- _Work required_
Every line of the data should be written out exactly, with the pictures left out.

- _Input records_
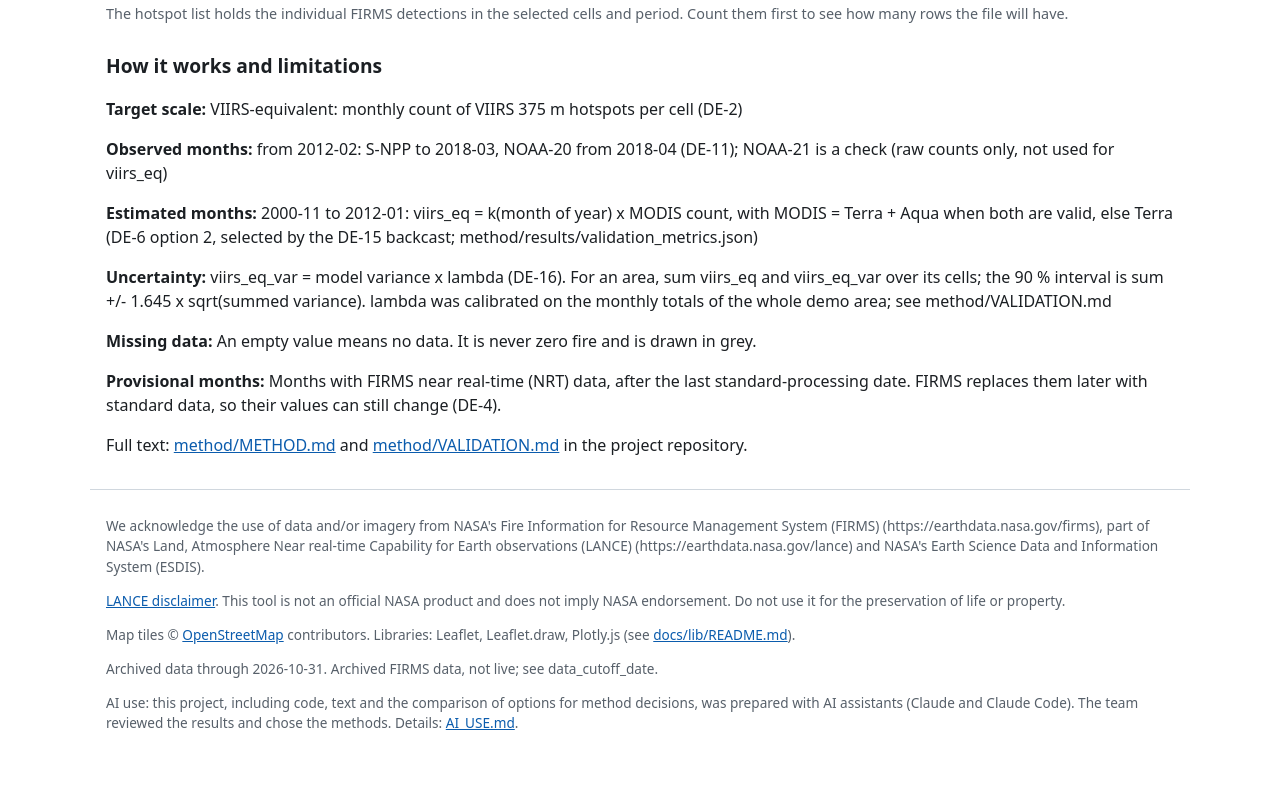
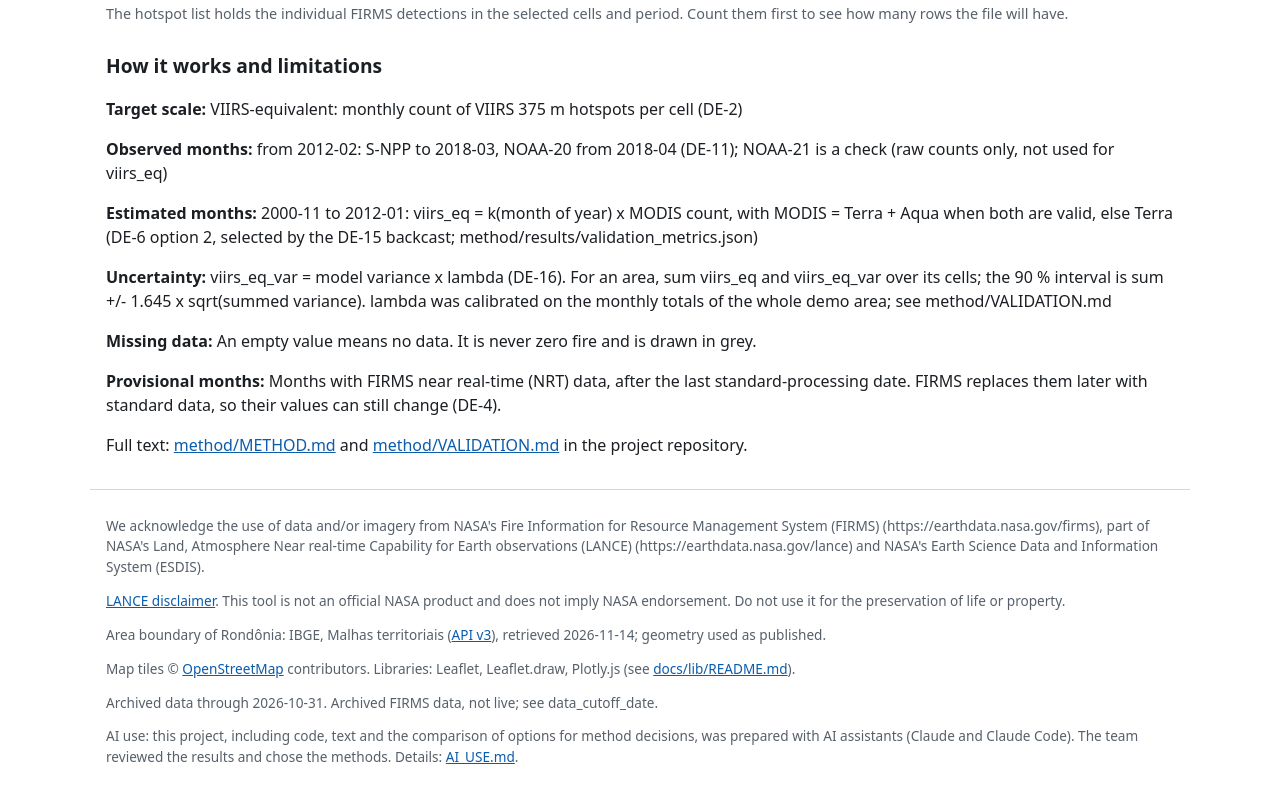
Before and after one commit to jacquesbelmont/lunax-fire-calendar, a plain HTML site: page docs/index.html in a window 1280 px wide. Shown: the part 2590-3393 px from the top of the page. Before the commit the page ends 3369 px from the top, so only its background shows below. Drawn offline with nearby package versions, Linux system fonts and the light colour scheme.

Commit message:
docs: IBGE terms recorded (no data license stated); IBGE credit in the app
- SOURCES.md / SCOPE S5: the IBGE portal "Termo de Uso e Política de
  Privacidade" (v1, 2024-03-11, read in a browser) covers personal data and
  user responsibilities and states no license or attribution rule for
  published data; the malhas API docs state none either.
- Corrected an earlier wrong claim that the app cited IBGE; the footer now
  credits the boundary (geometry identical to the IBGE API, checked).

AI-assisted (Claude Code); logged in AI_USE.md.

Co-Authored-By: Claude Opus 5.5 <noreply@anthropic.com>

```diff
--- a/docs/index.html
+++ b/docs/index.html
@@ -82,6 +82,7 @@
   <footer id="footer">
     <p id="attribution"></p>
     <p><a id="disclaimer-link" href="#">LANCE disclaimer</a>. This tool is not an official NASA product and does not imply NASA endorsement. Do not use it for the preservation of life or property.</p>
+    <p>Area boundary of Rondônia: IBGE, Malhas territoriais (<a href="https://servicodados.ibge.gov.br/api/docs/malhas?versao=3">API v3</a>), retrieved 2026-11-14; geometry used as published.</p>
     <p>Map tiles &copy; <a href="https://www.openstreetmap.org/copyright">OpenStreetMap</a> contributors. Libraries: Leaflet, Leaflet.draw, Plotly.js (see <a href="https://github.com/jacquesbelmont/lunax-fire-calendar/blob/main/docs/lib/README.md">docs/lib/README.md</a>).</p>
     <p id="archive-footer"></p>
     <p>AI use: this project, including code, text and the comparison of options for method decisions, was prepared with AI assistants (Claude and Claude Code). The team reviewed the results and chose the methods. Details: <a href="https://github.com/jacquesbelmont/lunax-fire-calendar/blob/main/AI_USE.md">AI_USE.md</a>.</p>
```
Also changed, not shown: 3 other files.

- _Exercise answer_
Before and after one commit to jacquesbelmont/lunax-fire-calendar, a plain HTML site: page docs/index.html in a window 1280 px wide. Shown: the part 2590-3393 px from the top of the page. Before the commit the page ends 3369 px from the top, so only its background shows below. Drawn offline with nearby package versions, Linux system fonts and the light colour scheme.

Commit message:
docs: IBGE terms recorded (no data license stated); IBGE credit in the app
- SOURCES.md / SCOPE S5: the IBGE portal "Termo de Uso e Política de
  Privacidade" (v1, 2024-03-11, read in a browser) covers personal data and
  user responsibilities and states no license or attribution rule for
  published data; the malhas API docs state none either.
- Corrected an earlier wrong claim that the app cited IBGE; the footer now
  credits the boundary (geometry identical to the IBGE API, checked).

AI-assisted (Claude Code); logged in AI_USE.md.

Co-Authored-By: Claude Opus 5.5 <noreply@anthropic.com>

```diff
--- a/docs/index.html
+++ b/docs/index.html
@@ -82,6 +82,7 @@
   <footer id="footer">
     <p id="attribution"></p>
     <p><a id="disclaimer-link" href="#">LANCE disclaimer</a>. This tool is not an official NASA product and does not imply NASA endorsement. Do not use it for the preservation of life or property.</p>
+    <p>Area boundary of Rondônia: IBGE, Malhas territoriais (<a href="https://servicodados.ibge.gov.br/api/docs/malhas?versao=3">API v3</a>), retrieved 2026-11-14; geometry used as published.</p>
     <p>Map tiles &copy; <a href="https://www.openstreetmap.org/copyright">OpenStreetMap</a> contributors. Libraries: Leaflet, Leaflet.draw, Plotly.js (see <a href="https://github.com/jacquesbelmont/lunax-fire-calendar/blob/main/docs/lib/README.md">docs/lib/README.md</a>).</p>
     <p id="archive-footer"></p>
     <p>AI use: this project, including code, text and the comparison of options for method decisions, was prepared with AI assistants (Claude and Claude Code). The team reviewed the results and chose the methods. Details: <a href="https://github.com/jacquesbelmont/lunax-fire-calendar/blob/main/AI_USE.md">AI_USE.md</a>.</p>
```
Also changed, not shown: 3 other files.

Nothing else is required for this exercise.